Timothy Meaher (1812 – 3 March 1892) was a wealthy Irish-American human trafficker, businessman and landowner. He built and owned the slave-ship Clotilda and was responsible for illegally smuggling the last enslaved Africans into the United States in 1860.
The illegal purchasing and transporting of slaves was made as a bet to see if Meaher could avoid the 1807 Act Prohibiting Importation of Slaves. Meaher reportedly described the bet as “a thousand dollars that inside two years I myself can bring a shipful of niggers right into Mobile Bay under the officers’ noses.” Meaher sold some of the slaves but took the rest to work for his brother James and himself. Meaher had its captain, William Foster (1825 – 1901), burn and scuttle Clotilda in Mobile Bay, attempting to destroy evidence of their joint lawbreaking. The wreck was located in 2019.
The slaves were freed in 1865, but Timothy Meaher refused to help them return home or provide reparations. He sold them some land where they created the slave colony of Africatown. The United States government attempted to charge Meaher, but due to factors such as difficulty proving the crime and the Civil War, he was never prosecuted. However in 1890, two years before his death, Meaher bragged in a newspaper interview about his slave trading.
Death and legacy

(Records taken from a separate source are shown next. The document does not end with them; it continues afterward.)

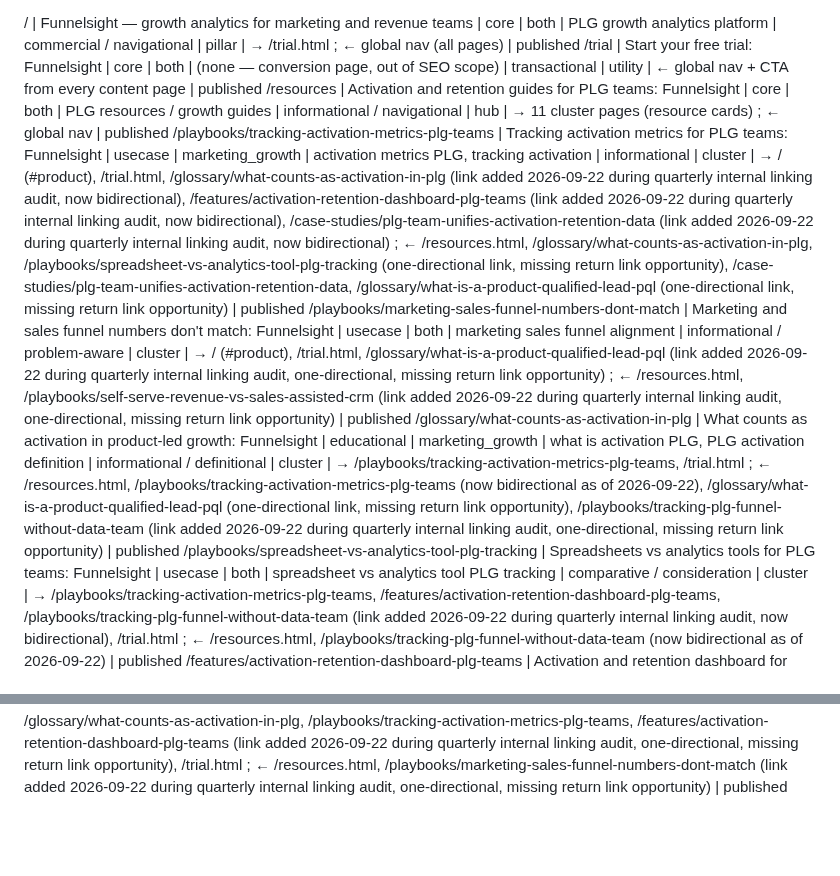
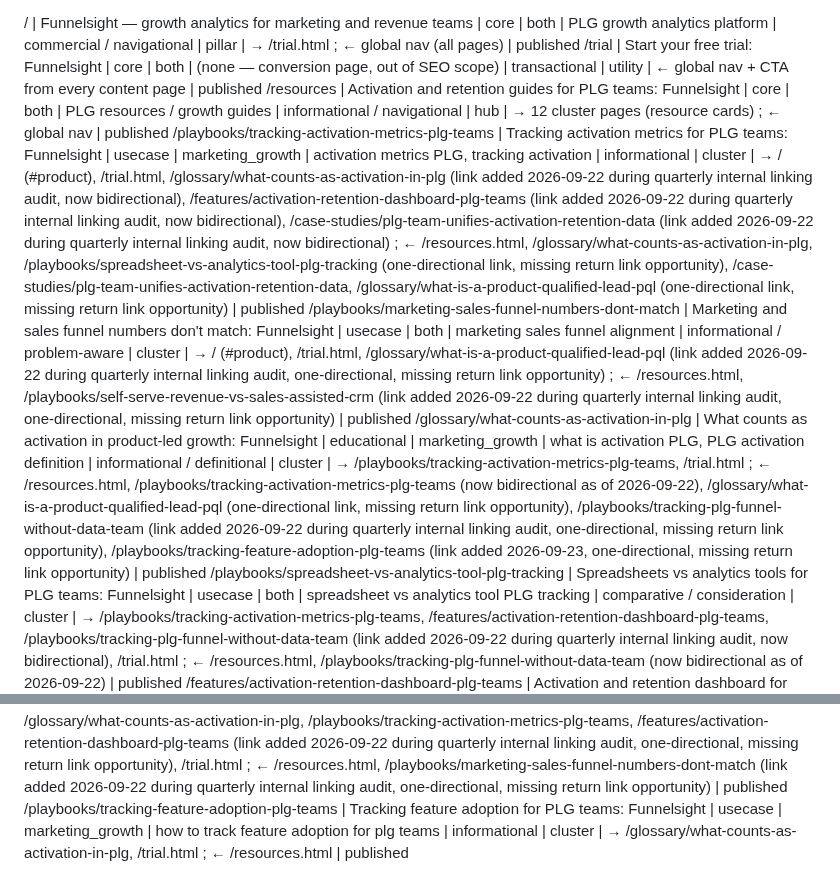
Before and after one commit to CecileMaindron/funnel-sight, a Markdown page: content-memory.md, 2 parts joined by grey strips. GitHub-like rendering; blank space fills up the shorter version.

Commit message:
Update content-memory.md: how to track feature adoption for plg teams

```diff
--- a/content-memory.md
+++ b/content-memory.md
@@ -12,10 +12,10 @@ Possible values for `hierarchical_position`:
 
 / | Funnelsight — growth analytics for marketing and revenue teams | core | both | PLG growth analytics platform | commercial / navigational | pillar | → /trial.html ; ← global nav (all pages) | published
 /trial | Start your free trial: Funnelsight | core | both | (none — conversion page, out of SEO scope) | transactional | utility | ← global nav + CTA from every content page | published
-/resources | Activation and retention guides for PLG teams: Funnelsight | core | both | PLG resources / growth guides | informational / navigational | hub | → 11 cluster pages (resource cards) ; ← global nav | published
+/resources | Activation and retention guides for PLG teams: Funnelsight | core | both | PLG resources / growth guides | informational / navigational | hub | → 12 cluster pages (resource cards) ; ← global nav | published
 /playbooks/tracking-activation-metrics-plg-teams | Tracking activation metrics for PLG teams: Funnelsight | usecase | marketing_growth | activation metrics PLG, tracking activation | informational | cluster | → / (#product), /trial.html, /glossary/what-counts-as-activation-in-plg (link added 2026-09-22 during quarterly internal linking audit, now bidirectional), /features/activation-retention-dashboard-plg-teams (link added 2026-09-22 during quarterly internal linking audit, now bidirectional), /case-studies/plg-team-unifies-activation-retention-data (link added 2026-09-22 during quarterly internal linking audit, now bidirectional) ; ← /resources.html, /glossary/what-counts-as-activation-in-plg, /playbooks/spreadsheet-vs-analytics-tool-plg-tracking (one-directional link, missing return link opportunity), /case-studies/plg-team-unifies-activation-retention-data, /glossary/what-is-a-product-qualified-lead-pql (one-directional link, missing return link opportunity) | published
 /playbooks/marketing-sales-funnel-numbers-dont-match | Marketing and sales funnel numbers don't match: Funnelsight | usecase | both | marketing sales funnel alignment | informational / problem-aware | cluster | → / (#product), /trial.html, /glossary/what-is-a-product-qualified-lead-pql (link added 2026-09-22 during quarterly internal linking audit, one-directional, missing return link opportunity) ; ← /resources.html, /playbooks/self-serve-revenue-vs-sales-assisted-crm (link added 2026-09-22 during quarterly internal linking audit, one-directional, missing return link opportunity) | published
-/glossary/what-counts-as-activation-in-plg | What counts as activation in product-led growth: Funnelsight | educational | marketing_growth | what is activation PLG, PLG activation definition | informational / definitional | cluster | → /playbooks/tracking-activation-metrics-plg-teams, /trial.html ; ← /resources.html, /playbooks/tracking-activation-metrics-plg-teams (now bidirectional as of 2026-09-22), /glossary/what-is-a-product-qualified-lead-pql (one-directional link, missing return link opportunity), /playbooks/tracking-plg-funnel-without-data-team (link added 2026-09-22 during quarterly internal linking audit, one-directional, missing return link opportunity) | published
+/glossary/what-counts-as-activation-in-plg | What counts as activation in product-led growth: Funnelsight | educational | marketing_growth | what is activation PLG, PLG activation definition | informational / definitional | cluster | → /playbooks/tracking-activation-metrics-plg-teams, /trial.html ; ← /resources.html, /playbooks/tracking-activation-metrics-plg-teams (now bidirectional as of 2026-09-22), /glossary/what-is-a-product-qualified-lead-pql (one-directional link, missing return link opportunity), /playbooks/tracking-plg-funnel-without-data-team (link added 2026-09-22 during quarterly internal linking audit, one-directional, missing return link opportunity), /playbooks/tracking-feature-adoption-plg-teams (link added 2026-09-23, one-directional, missing return link opportunity) | published
 /playbooks/spreadsheet-vs-analytics-tool-plg-tracking | Spreadsheets vs analytics tools for PLG teams: Funnelsight | usecase | both | spreadsheet vs analytics tool PLG tracking | comparative / consideration | cluster | → /playbooks/tracking-activation-metrics-plg-teams, /features/activation-retention-dashboard-plg-teams, /playbooks/tracking-plg-funnel-without-data-team (link added 2026-09-22 during quarterly internal linking audit, now bidirectional), /trial.html ; ← /resources.html, /playbooks/tracking-plg-funnel-without-data-team (now bidirectional as of 2026-09-22) | published
 /features/activation-retention-dashboard-plg-teams | Activation and retention dashboard for PLG teams: Funnelsight | feature | marketing_growth | activation retention dashboard PLG | commercial | cluster | → /playbooks/tracking-activation-metrics-plg-teams, /playbooks/spreadsheet-vs-analytics-tool-plg-tracking, /trial.html ; ← /resources.html, /playbooks/tracking-activation-metrics-plg-teams (now bidirectional as of 2026-09-22), /playbooks/spreadsheet-vs-analytics-tool-plg-tracking (now bidirectional as of 2026-09-22), /glossary/how-to-calculate-churn-rate-b2b-saas (one-directional link, missing return link opportunity), /glossary/how-to-calculate-net-revenue-retention-b2b-saas (one-directional link, missing return link opportunity), /glossary/what-is-a-product-qualified-lead-pql (link added 2026-09-22 during quarterly internal linking audit, one-directional, missing return link opportunity), /playbooks/tracking-plg-funnel-without-data-team (link added 2026-09-22, second pass — redundancy trim), /playbooks/self-serve-revenue-vs-sales-assisted-crm (link added 2026-09-22, second pass — redundancy trim) | published
 /case-studies/plg-team-unifies-activation-retention-data | PLG team unifies activation and retention data: Funnelsight | case_study | marketing_growth | example of a PLG team unifying activation and retention data | informational / commercial | cluster | → /playbooks/tracking-activation-metrics-plg-teams, /trial.html ; ← /resources.html, /playbooks/tracking-activation-metrics-plg-teams (now bidirectional as of 2026-09-22) | published
@@ -24,4 +24,5 @@ Possible values for `hierarchical_position`:
 /playbooks/tracking-plg-funnel-without-data-team | Track your PLG funnel without a data team: Funnelsight | usecase | marketing_growth | how to start tracking your PLG funnel without a data team | informational | cluster | → /playbooks/spreadsheet-vs-analytics-tool-plg-tracking, /glossary/what-counts-as-activation-in-plg (link added 2026-09-22 during quarterly internal linking audit, one-directional, missing return link opportunity), /features/activation-retention-dashboard-plg-teams (link added 2026-09-22, second pass — redundancy trim), /trial.html ; ← /resources.html, /playbooks/spreadsheet-vs-analytics-tool-plg-tracking (now bidirectional as of 2026-09-22) | published
 /playbooks/self-serve-revenue-vs-sales-assisted-crm | Why self-serve revenue gets lost in your CRM: Funnelsight | usecase | both | self-serve revenue CRM, PLG sales assisted tracking | informational / problem-aware | cluster | → /glossary/how-to-calculate-net-revenue-retention-b2b-saas, /playbooks/marketing-sales-funnel-numbers-dont-match (link added 2026-09-22 during quarterly internal linking audit, one-directional, missing return link opportunity), /features/activation-retention-dashboard-plg-teams (link added 2026-09-22, second pass — redundancy trim), /trial.html ; ← /resources.html, /glossary/how-to-calculate-net-revenue-retention-b2b-saas (now bidirectional as of 2026-09-22) | published
 /glossary/what-is-a-product-qualified-lead-pql | What is a product qualified lead (PQL): Funnelsight | educational | marketing_growth | what is a product qualified lead, PQL definition | informational | cluster | → /glossary/what-counts-as-activation-in-plg, /playbooks/tracking-activation-metrics-plg-teams, /features/activation-retention-dashboard-plg-teams (link added 2026-09-22 during quarterly internal linking audit, one-directional, missing return link opportunity), /trial.html ; ← /resources.html, /playbooks/marketing-sales-funnel-numbers-dont-match (link added 2026-09-22 during quarterly internal linking audit, one-directional, missing return link opportunity) | published
+/playbooks/tracking-feature-adoption-plg-teams | Tracking feature adoption for PLG teams: Funnelsight | usecase | marketing_growth | how to track feature adoption for plg teams | informational | cluster | → /glossary/what-counts-as-activation-in-plg, /trial.html ; ← /resources.html | published
 
```
Also changed, not shown: other parts of content-memory.md (+1 -1 lines).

Timothy Meaher died on 3 March 1892 in Mobile, Alabama. He is buried at the Catholic Cemetery in Toulminville, Alabama. The Meaher family is still prominent in Alabama, with Meaher State Park bearing the name, as well as a Meaher Avenue running through Africatown. The family has refused to make any statement “about their sinister ancestor’s crime” or release his personal papers. Some of the family members composed a letter with a public statement in October 2022 expressing disapproval of their ancestors action.